Frazer saw the resemblance as being that "we both hold that in the mental evolution of humanity an age of magic preceded an age of religion, that the characteristic difference between magic and religion is that, whereas magic aims at controlling nature directly, religion aims at controlling it indirectly through the mediation of a powerful supernatural being or beings to whom man appeals for help and protection." Frazer included an extract from Hegel's Lectures on the Philosophy of Religion. The Golden Bough scandalized the British public when first published, as it included the Christian story of Jesus and the Resurrection in its comparative study.

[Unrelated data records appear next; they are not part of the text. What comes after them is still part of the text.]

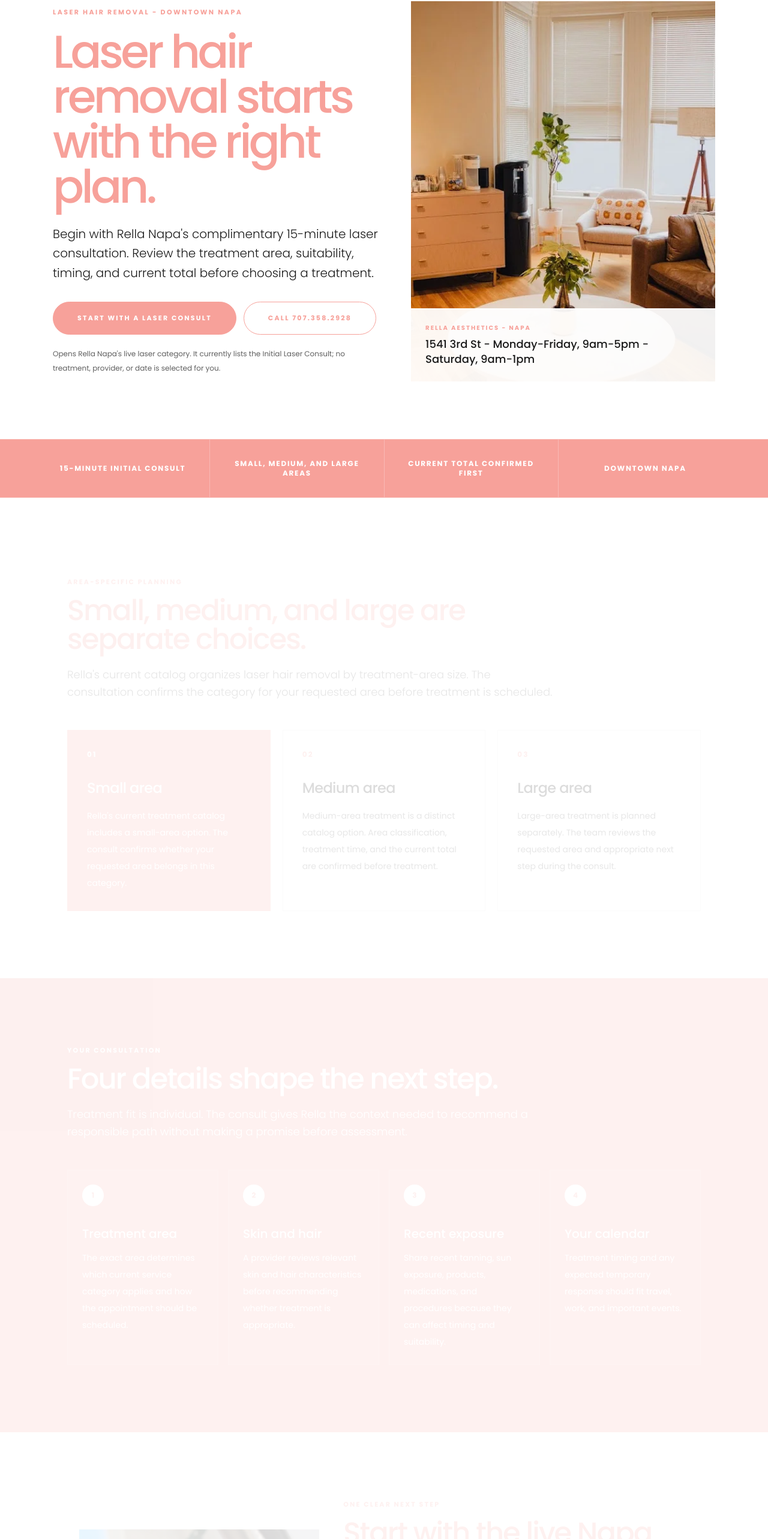
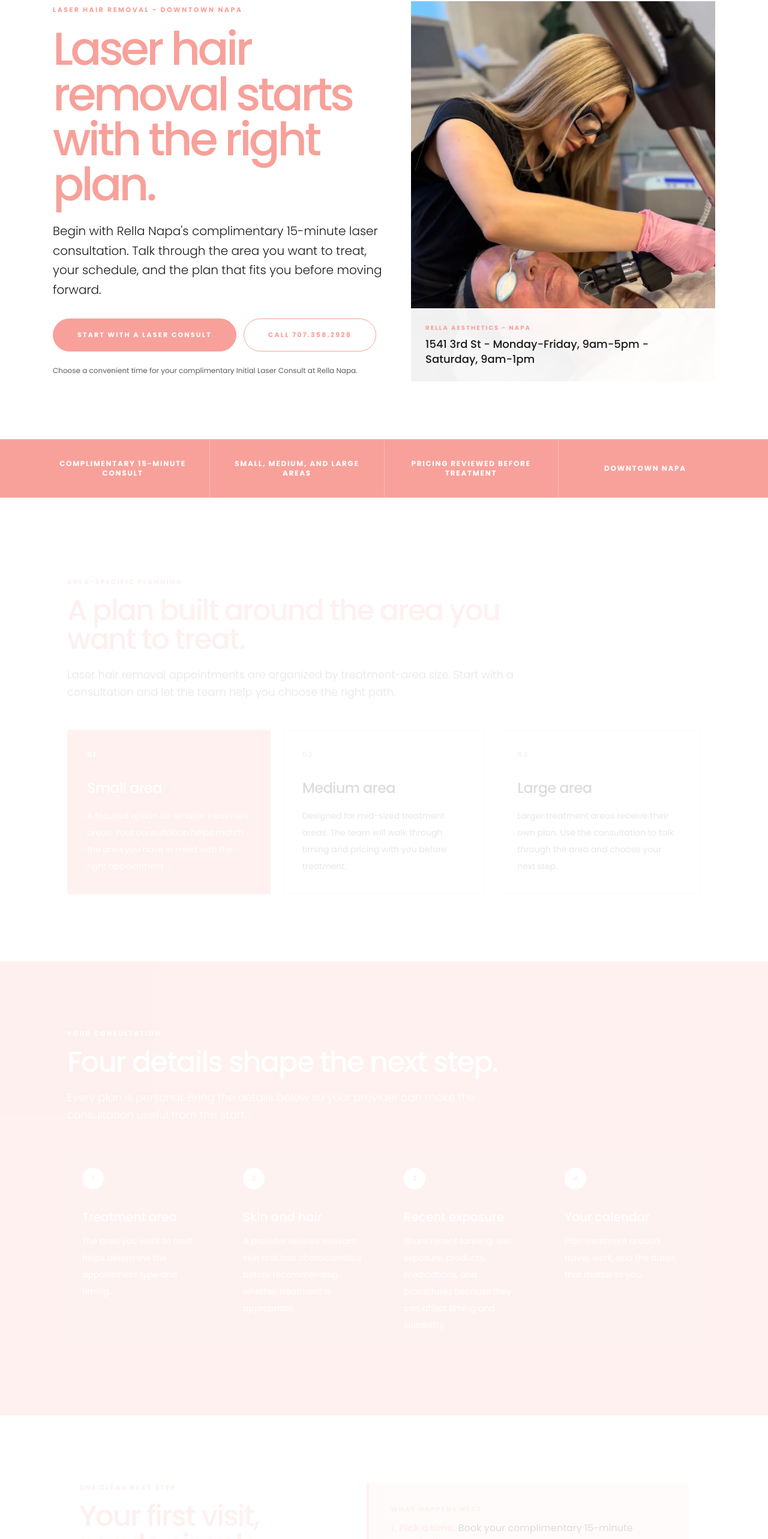
Before and after one commit to zwagner19/rella-aesthetics, a Next.js app: page /napa/laser-hair-removal in a window 1280 px wide. Shown: the part 183-2749 px from the top of the page at 60% size. Built offline with nearby package versions, Linux system fonts and the light colour scheme; no server answers.

Commit message:
Refine Napa funnel previews after visual review

```diff
--- a/src/app/(site)/napa/laser-hair-removal/page.tsx
+++ b/src/app/(site)/napa/laser-hair-removal/page.tsx
@@ -39,22 +39,22 @@ export const metadata: Metadata = {
 const areaOptions = [
   {
     title: "Small area",
-    body: "Rella's current treatment catalog includes a small-area option. The consult confirms whether your requested area belongs in this category.",
+    body: "A focused option for smaller treatment areas. Your consultation helps match the area you have in mind with the right appointment.",
   },
   {
     title: "Medium area",
-    body: "Medium-area treatment is a distinct catalog option. Area classification, treatment time, and the current total are confirmed before treatment.",
+    body: "Designed for mid-sized treatment areas. The team will walk through timing and pricing with you before treatment.",
   },
   {
     title: "Large area",
-    body: "Large-area treatment is planned separately. The team reviews the requested area and appropriate next step during the consult.",
+    body: "Larger treatment areas receive their own plan. Use the consultation to talk through the area and choose your next step.",
   },
 ] as const;
 
 const planningFactors = [
   {
     title: "Treatment area",
-    body: "The exact area determines which current service category applies and how the appointment should be scheduled.",
+    body: "The area you want to treat helps determine the appointment type and timing.",
   },
   {
     title: "Skin and hair",
@@ -66,7 +66,7 @@ const planningFactors = [
   },
   {
     title: "Your calendar",
-    body: "Treatment timing and any expected temporary response should fit travel, work, and important events.",
+    body: "Plan treatment around travel, work, and the dates that matter to you.",
   },
 ] as const;
 
@@ -74,17 +74,17 @@ const faqs = [
   {
     question: "What can I book online for laser hair removal in Napa?",
     answer:
-      "Rella's approved Napa booking site currently lists the complimentary Initial Laser Consult. It is a 15-minute appointment used to match your goals with the appropriate laser treatment. The page does not preselect a treatment, provider, or date.",
+      "Start with a complimentary 15-minute Initial Laser Consult at Rella Napa. You will choose your appointment time, then meet with the team to discuss your goals and the treatment area you have in mind.",
   },
   {
     question: "How much does laser hair removal cost at Rella Napa?",
     answer:
-      "Rella's current catalog separates laser hair removal into small, medium, and large treatment areas. The team confirms which category applies and reviews the current total before treatment; this preview does not publish an unverified price.",
+      "Pricing depends on whether your treatment area is small, medium, or large. The Rella team will confirm the category and walk you through the total before treatment.",
   },
   {
     question: "How many appointments will I need?",
     answer:
-      "The appropriate treatment course varies by area, hair and skin characteristics, response, timing, and individual goals. Rella reviews the plan before you commit; this page does not promise a fixed number of visits or a result.",
+      "The right treatment course varies by area, hair and skin characteristics, response, timing, and your goals. Your consultation is the best place to build a plan for you.",
   },
   {
     question: "What should I share during the consultation?",
@@ -111,8 +111,7 @@ const serviceSchema = {
   serviceType: "Laser hair removal consultation",
   description: metadata.description,
   url: CANONICAL,
-  image:
-    "https://experiencerella.com/images/treatments/laser-treatment.webp",
+  image: "https://experiencerella.com/images/treatments/laser-treatment.webp",
   provider: {
     "@type": ["MedicalBusiness", "DaySpa"],
     "@id": "https://experiencerella.com/locations/napa#location",
@@ -165,8 +164,8 @@ export default function NapaLaserHairRemovalPreviewPage() {
             </h1>
             <p className="mb-8 max-w-[650px] text-lg font-light leading-relaxed text-silver-dark md:text-xl">
               Begin with Rella Napa&apos;s complimentary 15-minute laser
-              consultation. Review the treatment area, suitability, timing, and
-              current total before choosing a treatment.
+              consultation. Talk through the area you want to treat, your
+              schedule, and the plan that fits you before moving forward.
             </p>
             <div className="flex flex-col gap-3 sm:flex-row">
               <Button
@@ -188,16 +187,15 @@ export default function NapaLaserHairRemovalPreviewPage() {
               </Button>
             </div>
             <p className="mt-5 text-xs leading-6 text-ink/70">
-              Opens Rella Napa&apos;s live laser category. It currently lists the
-              Initial Laser Consult; no treatment, provider, or date is selected
-              for you.
+              Choose a convenient time for your complimentary Initial Laser
+              Consult at Rella Napa.
             </p>
           </div>
 
           <div className="relative aspect-[4/5] max-h-[720px] self-center overflow-hidden bg-rose-blush">
             <Image
-              src="/images/clinic/napa-reception.webp"
-              alt="The reception area inside Rella Aesthetics in Napa"
+              src="/images/treatments/laser-treatment.webp"
+              alt="A Rella provider performing an in-clinic laser treatment"
               fill
               preload
               className="object-cover object-center"
@@ -218,9 +216,9 @@ export default function NapaLaserHairRemovalPreviewPage() {
       <TrustStrip
         ariaLabel="Rella Napa laser hair removal visit facts"
         items={[
-          "15-minute initial consult",
+          "Complimentary 15-minute consult",
           "Small, medium, and large areas",
-          "Current total confirmed first",
+          "Pricing reviewed before treatment",
           "Downtown Napa",
         ]}
       />
@@ -238,12 +236,12 @@ export default function NapaLaserHairRemovalPreviewPage() {
               id="napa-lhr-areas"
               className="mb-5 text-3xl font-medium tracking-[-0.04em] text-rose-text md:text-5xl"
             >
-              Small, medium, and large are separate choices.
+              A plan built around the area you want to treat.
             </h2>
             <p className="text-lg font-light leading-relaxed text-ink/70">
-              Rella&apos;s current catalog organizes laser hair removal by
-              treatment-area size. The consultation confirms the category for
-              your requested area before treatment is scheduled.
+              Laser hair removal appointments are organized by treatment-area
+              size. Start with a consultation and let the team help you choose
+              the right path.
             </p>
           </div>
           <div className="grid gap-5 md:grid-cols-3">
@@ -295,9 +293,8 @@ export default function NapaLaserHairRemovalPreviewPage() {
               Four details shape the next step.
             </h2>
             <p className="text-lg font-light leading-relaxed text-white">
-              Treatment fit is individual. The consult gives Rella the context
-              needed to recommend a responsible path without making a promise
-              before assessment.
+              Every plan is personal. Bring the details below so your provider
+              can make the consultation useful from the start.
             </p>
           </div>
           <div className="grid gap-4 sm:grid-cols-2 lg:grid-cols-4">
@@ -321,16 +318,8 @@ export default function NapaLaserHairRemovalPreviewPage() {
         className="rella-site-reveal py-20 md:py-28"
         aria-labelledby="napa-lhr-booking"
       >
-        <div className="mx-auto grid max-w-[1080px] gap-10 px-6 md:px-8 lg:grid-cols-[0.82fr_1.18fr] lg:items-center">
-          <div className="relative aspect-[4/5] overflow-hidden bg-rose-blush">
-            <Image
-              src="/images/treatments/laser-treatment.webp"
-              alt="A Rella provider performing an in-clinic laser treatment"
-              fill
-              className="object-cover object-center"
-              sizes="(min-width: 1024px) 38vw, 92vw"
-            />
-          </div>
+        <div className="mx-auto max-w-[1080px] px-6 md:px-8">
+          <div className="grid gap-10 lg:grid-cols-[0.9fr_1.1fr] lg:items-start">
             <div>
               <p className="mb-4 text-[0.6875rem] font-bold uppercase tracking-[0.2em] text-rose-text">
                 One clear next step
@@ -339,30 +328,40 @@ export default function NapaLaserHairRemovalPreviewPage() {
                 id="napa-lhr-booking"
                 className="mb-5 text-3xl font-medium tracking-[-0.04em] text-rose-text md:text-5xl"
               >
-              Start with the live Napa laser consult.
+                Your first visit, made simple.
               </h2>
               <p className="mb-7 text-lg font-light leading-relaxed text-ink/70">
-              The verified booking path opens Napa&apos;s laser category with the
-              clinic selected. Today, that category starts with the
-              complimentary Initial Laser Consult. You choose the date in
-              Rella&apos;s secure booking flow.
+                Choose a time for the complimentary Initial Laser Consult. The
+                Rella Napa team will take it from there.
               </p>
+            </div>
             <div className="border-l-4 border-rose bg-rose-blush p-7 md:p-9">
               <p className="mb-3 text-[0.6875rem] font-bold uppercase tracking-[0.18em] text-rose-text">
-                Confirm before treatment
+                What happens next
               </p>
-              <p className="mb-6 leading-7 text-silver-dark">
-                Review area classification, suitability, preparation, expected
-                temporary effects, schedule, and the current total before a
-                treatment appointment is selected.
-              </p>
+              <ol className="mb-7 space-y-4 text-silver-dark">
+                <li>
+                  <strong className="text-rose-text">1. Pick a time.</strong>{" "}
+                  Book your complimentary 15-minute consultation.
+                </li>
+                <li>
+                  <strong className="text-rose-text">2. Meet the team.</strong>{" "}
+                  Discuss the area, suitability, timing, and preparation.
+                </li>
+                <li>
+                  <strong className="text-rose-text">
+                    3. Choose your plan.
+                  </strong>{" "}
+                  Review the recommended next step and pricing before treatment.
+                </li>
+              </ol>
               <Button
                 disableHover
                 href={BOOKING_HREF}
                 data-cta="service-booking"
                 className="rounded-full"
               >
-                Browse Napa Laser Booking
+                Book Your Laser Consult
               </Button>
               <Link
                 href="/services/laser-treatments"
@@ -435,8 +434,7 @@ export default function NapaLaserHairRemovalPreviewPage() {
             Start with the consult, not a guess.
           </h2>
           <p className="mb-8 text-lg font-light leading-relaxed text-white">
-            Open the verified Napa laser category or call Rella before choosing
-            a treatment area.
+            Choose a consultation time online or call Rella Napa to get started.
           </p>
           <div className="flex flex-col justify-center gap-3 sm:flex-row">
             <Button
```
Also changed, not shown: src/app/(site)/napa/medical-facials/page.tsx (+28 -28 lines), 2 other files (tests, documents, lock files or other folders). Lines whose indentation alone changed are shown as unchanged.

Critics thought this treatment invited an agnostic reading of the Lamb of God as a relic of a pagan religion. For the third edition, Frazer placed his analysis of the Crucifixion in a speculative appendix. Frazer himself accepted that his theories were speculative and that the associations he made were circumstantial and based only on resemblance.
He wrote: "Books like mine speculation, will be superseded sooner or by better induction based on fuller knowledge." In 1922, at the inauguration of the Frazer Lectureship in Anthropology, he said: "It is my earnest wish that the lectureship should be used for the disinterested pursuit of truth, not for the dissemination and propagation of any theories or opinions of mine." Godfrey Lienhardt notes that during Frazer's lifetime, social anthropologists "had for the most part distanced themselves from his theories and opinions", that the lasting influence of The Golden Bough and Frazer's wider body of work "has been in the literary rather than the academic world."Robert Ackerman writes that, for British social anthropologists, Frazer is still "an embarrassment" for being "the most famous of them all" while they now dissociate themselves "from much that he wrote." While The Golden Bough achieved wide "popular appeal" and exerted a "disproportionate" influence "on so many creative writers", Frazer's ideas played "a much smaller part" in the history of academic social anthropology.
Lienhardt himself dismissed Frazer's interpretations of primitive religion as "little more than plausible constructs of own Victorian rationalism", while Ludwig Wittgenstein, in his Remarks on Frazer's Golden Bough, wrote: "Frazer is much more savage than most of his'savages' his explanations of observances are much cruder than the sense of the observances themselves." The book's influence on the emerging discipline of anthropology was pervasive. For example, the Polish anthropologist Bronisław Malinowski read Frazer's work in the original English, afterwards wrote: "No sooner had I read this great work than I became immersed in it and enslaved by it. I realized that anthropology, as presented by Sir James Frazer, is a great science, worthy of as much devotion as any of her elder and more exact studies and I became bound to the service of Frazerian anthropology." However, by the 1920s, Frazer's ideas "began to belong to the p